Thoughts from FASA Members

Here are some thoughts from some of the e-board members of FASA at NC State.

“Filipinx American history month plays a very important role in my life. Growing up, I always wondered why the history books only had a paragraph of our history compared to the deep and complex stories my parents would tell me. It was really weird because I was always proud of my culture, but whenever I brought up any Filipinx-nuanced thing, I was often questioned by my peers as to why being filipino was important. They usually said something like “but the Philippines didn’t do anything.” So for me, Filipinx American history month is confirmation of my pride in my culture, it is learning about my history that I never got taught and it is the celebration and acknowledgement of those that have paved the way for Filipinx people in America.”

— Keith Amboya, first-year student and design chair

“The informative, insightful and welcoming aura of the first general board meeting, “Mumu Busters,” was a dazzlingly-lit firecracker of an introduction to Filipinx American History Month. In between the historical accounts of how the country came into being and recalling the first recorded student of Filipinx descent on NC State’s campus, the synthesis between history and modern-day implications on a local level acted as an amazing recollection of sorts in seeing how this group has evolved over the years. Hopefully, the future will yield even greater developments for both the Filipinx community as a whole, as well as NC State’s local FASA chapter.” 

— Bryan Worters, senior, Latinx American, alumni advisor

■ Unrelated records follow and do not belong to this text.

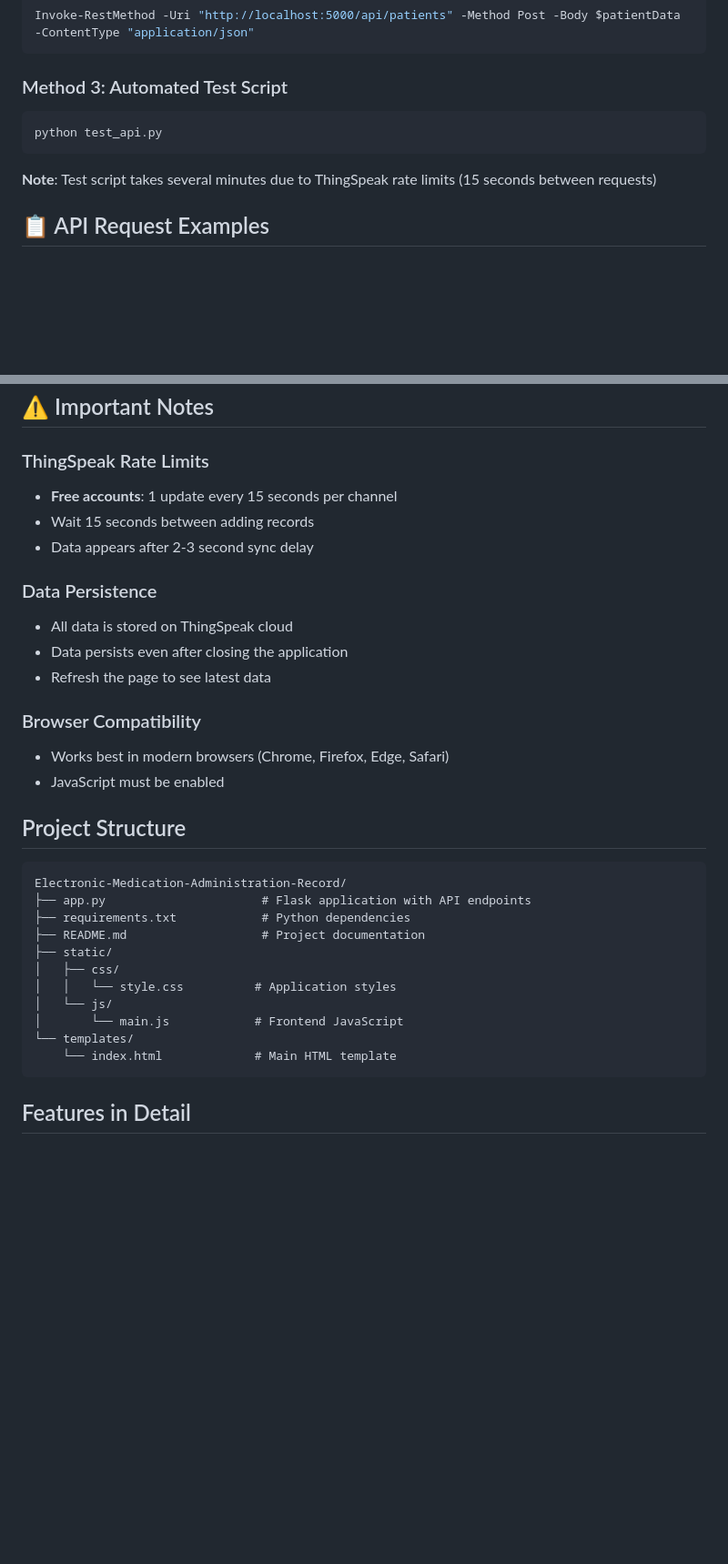
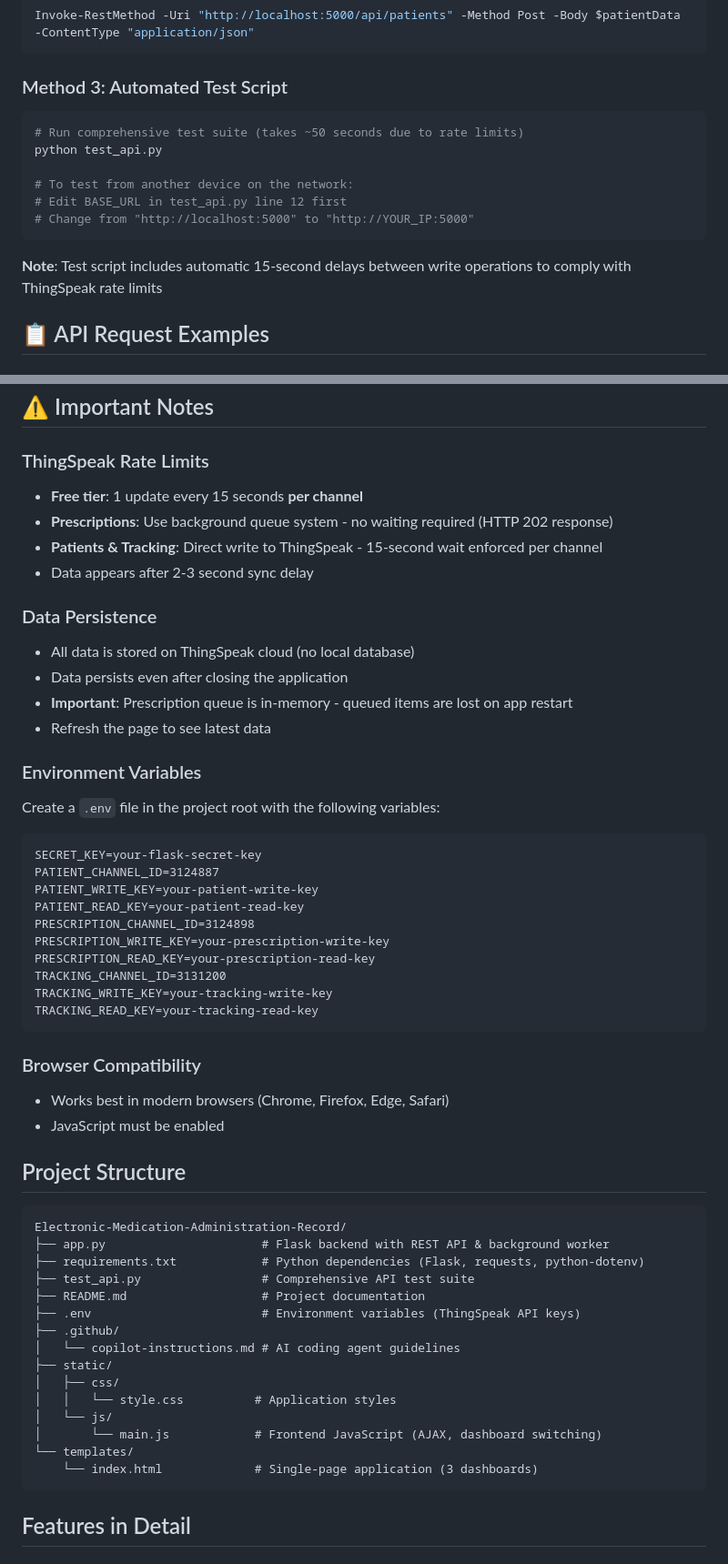
Before and after one commit to Josan88/Electronic-Medication-Administration-Record, a Markdown page: README.md, 2 parts joined by grey strips. Shown at 91% size. GitHub-like rendering; blank space fills up the shorter version.

````diff
--- a/README.md
+++ b/README.md
@@ -210,10 +203,15 @@ Invoke-RestMethod -Uri "http://localhost:5000/api/patients" -Method Post -Body $
 ### Method 3: Automated Test Script
 
 ```powershell
+# Run comprehensive test suite (takes ~50 seconds due to rate limits)
 python test_api.py
+
+# To test from another device on the network:
+# Edit BASE_URL in test_api.py line 12 first
+# Change from "http://localhost:5000" to "http://YOUR_IP:5000"
 ```
 
-**Note**: Test script takes several minutes due to ThingSpeak rate limits (15 seconds between requests)
+**Note**: Test script includes automatic 15-second delays between write operations to comply with ThingSpeak rate limits
 
 ## 📋 API Request Examples
 
@@ -265,15 +263,34 @@ POST /api/medication-tracking
 
 ### ThingSpeak Rate Limits
 
-- **Free accounts**: 1 update every 15 seconds per channel
-- Wait 15 seconds between adding records
+- **Free tier**: 1 update every 15 seconds **per channel**
+- **Prescriptions**: Use background queue system - no waiting required (HTTP 202 response)
+- **Patients & Tracking**: Direct write to ThingSpeak - 15-second wait enforced per channel
 - Data appears after 2-3 second sync delay
 
 ### Data Persistence
 
-- All data is stored on ThingSpeak cloud
+- All data is stored on ThingSpeak cloud (no local database)
 - Data persists even after closing the application
+- **Important**: Prescription queue is in-memory - queued items are lost on app restart
 - Refresh the page to see latest data
+
+### Environment Variables
+
+Create a `.env` file in the project root with the following variables:
+
+```
+SECRET_KEY=your-flask-secret-key
+PATIENT_CHANNEL_ID=3124887
+PATIENT_WRITE_KEY=your-patient-write-key
+PATIENT_READ_KEY=your-patient-read-key
+PRESCRIPTION_CHANNEL_ID=3124898
+PRESCRIPTION_WRITE_KEY=your-prescription-write-key
+PRESCRIPTION_READ_KEY=your-prescription-read-key
+TRACKING_CHANNEL_ID=3131200
+TRACKING_WRITE_KEY=your-tracking-write-key
+TRACKING_READ_KEY=your-tracking-read-key
+```
 
 ### Browser Compatibility
 
@@ -284,16 +301,20 @@ POST /api/medication-tracking
 
 ```
 Electronic-Medication-Administration-Record/
-├── app.py                      # Flask application with API endpoints
-├── requirements.txt            # Python dependencies
+├── app.py                      # Flask backend with REST API & background worker
+├── requirements.txt            # Python dependencies (Flask, requests, python-dotenv)
+├── test_api.py                 # Comprehensive API test suite
 ├── README.md                   # Project documentation
+├── .env                        # Environment variables (ThingSpeak API keys)
+├── .github/
+│   └── copilot-instructions.md # AI coding agent guidelines
 ├── static/
 │   ├── css/
 │   │   └── style.css          # Application styles
 │   └── js/
-│       └── main.js            # Frontend JavaScript
+│       └── main.js            # Frontend JavaScript (AJAX, dashboard switching)
 └── templates/
-    └── index.html             # Main HTML template
+    └── index.html             # Single-page application (3 dashboards)
 ```
 
 ## Features in Detail
````
Also changed, not shown: other parts of README.md (+71 -116 lines), .github/copilot-instructions.md (added, +197 -0 lines).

“For me, Filipino American History Month is a time to celebrate the accomplishments and joys that come with being Filipino. But at the same time, it’s just as important, if not more, to educate ourselves and critically reflect on the various aspects of Filipino history that are complex or difficult to face. I believe that the Filipino identity is special in that it’s extremely dynamic. Yes, we are Asian, but due to years of colonization, we also have heavy influence from Spanish and U.S. culture, and even influence from African American communities as well. From our appearances, languages, foods, belief systems and even something as simple as our last names, Filipinos challenge most of the typical stereotypes that people have when they think about “Asians.” I think there’s a lot of confusion and emotional baggage that can come with that, even for Filipino Americans themselves, but I also think there’s a lot of beauty and uniqueness in it as well. And that’s something worth embracing.”

— Kyle Lorenzo, senior, president

This article was a collaboration of the FASA e-board under leadership of FASA President Kyle Lorenzo.